St Enda’s Pearse brothers commemorative planting

St Enda’s Pearse brothers commemorative planting

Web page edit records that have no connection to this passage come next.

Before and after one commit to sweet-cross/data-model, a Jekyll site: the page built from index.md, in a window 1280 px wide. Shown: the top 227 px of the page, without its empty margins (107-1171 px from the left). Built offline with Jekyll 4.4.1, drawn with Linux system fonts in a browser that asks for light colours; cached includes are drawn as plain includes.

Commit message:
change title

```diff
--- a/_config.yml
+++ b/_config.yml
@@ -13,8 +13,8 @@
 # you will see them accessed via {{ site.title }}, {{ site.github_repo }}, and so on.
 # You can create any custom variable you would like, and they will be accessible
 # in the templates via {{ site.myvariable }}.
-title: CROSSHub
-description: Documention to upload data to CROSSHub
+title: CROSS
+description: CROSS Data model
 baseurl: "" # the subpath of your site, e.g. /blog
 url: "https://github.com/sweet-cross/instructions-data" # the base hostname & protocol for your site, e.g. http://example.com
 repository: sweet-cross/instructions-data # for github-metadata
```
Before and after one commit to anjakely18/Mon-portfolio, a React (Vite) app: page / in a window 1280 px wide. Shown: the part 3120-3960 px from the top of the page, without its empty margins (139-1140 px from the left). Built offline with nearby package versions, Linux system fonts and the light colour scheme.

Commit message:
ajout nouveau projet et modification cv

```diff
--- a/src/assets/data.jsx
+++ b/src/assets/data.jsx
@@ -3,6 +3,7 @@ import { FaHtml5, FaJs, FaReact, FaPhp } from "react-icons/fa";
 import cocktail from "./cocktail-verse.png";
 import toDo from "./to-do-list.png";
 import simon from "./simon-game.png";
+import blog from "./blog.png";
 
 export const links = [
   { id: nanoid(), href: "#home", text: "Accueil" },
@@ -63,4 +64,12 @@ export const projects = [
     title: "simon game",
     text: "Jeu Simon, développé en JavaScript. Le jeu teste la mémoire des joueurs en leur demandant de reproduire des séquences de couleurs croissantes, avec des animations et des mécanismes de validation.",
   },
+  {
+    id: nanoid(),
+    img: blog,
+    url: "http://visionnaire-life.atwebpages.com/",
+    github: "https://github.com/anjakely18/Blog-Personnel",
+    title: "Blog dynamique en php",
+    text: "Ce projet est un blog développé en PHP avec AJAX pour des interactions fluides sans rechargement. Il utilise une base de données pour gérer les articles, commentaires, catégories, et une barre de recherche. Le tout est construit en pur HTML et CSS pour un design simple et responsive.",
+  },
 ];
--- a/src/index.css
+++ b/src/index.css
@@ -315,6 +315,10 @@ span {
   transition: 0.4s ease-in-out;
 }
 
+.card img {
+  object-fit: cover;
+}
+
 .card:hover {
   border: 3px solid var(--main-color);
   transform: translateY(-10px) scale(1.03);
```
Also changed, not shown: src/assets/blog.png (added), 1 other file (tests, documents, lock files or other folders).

Tree Council President Kevin Hutchinson planted a tree in memory of Patrick and Willie Pearse in St Enda’s Park  on the 100th anniversary of their execution. The ceremony was jointly organised with Dr Matthew Jebb, Director of the Botanic Gardens.   ConCurator Brian, Eoin McGloughlin, Ladies and Gentlemen, I feel greatly honoured to represent the Tree Council of Ireland on this very special occasion. 100 years ago brothers Patrick and Willie Pearse made the ultimate sacrifice so that to-day Ireland can take its place among the nations of the earth as a free and independent country. Their sacrifice, and those of the others who died, has given rise to a country, though small in size and population, wields considerable influence in world affairs. This would not have been possible had we not gained our independence. The Tree Council of Ireland is an umbrella body representing more than 50 organisations with an interest in or love of trees and forestry. Given the Pearse brothers’ interest in nature, including having it studied here at St. Endas, it is entirely appropriate to be planting two Irish Oak trees here in their memory. The Tree Council is delighted to be given the opportunity to sponsor these trees and to be associated with the occasion. Kevin Hutchinson Below, Kevin with some descendants of the Pearse...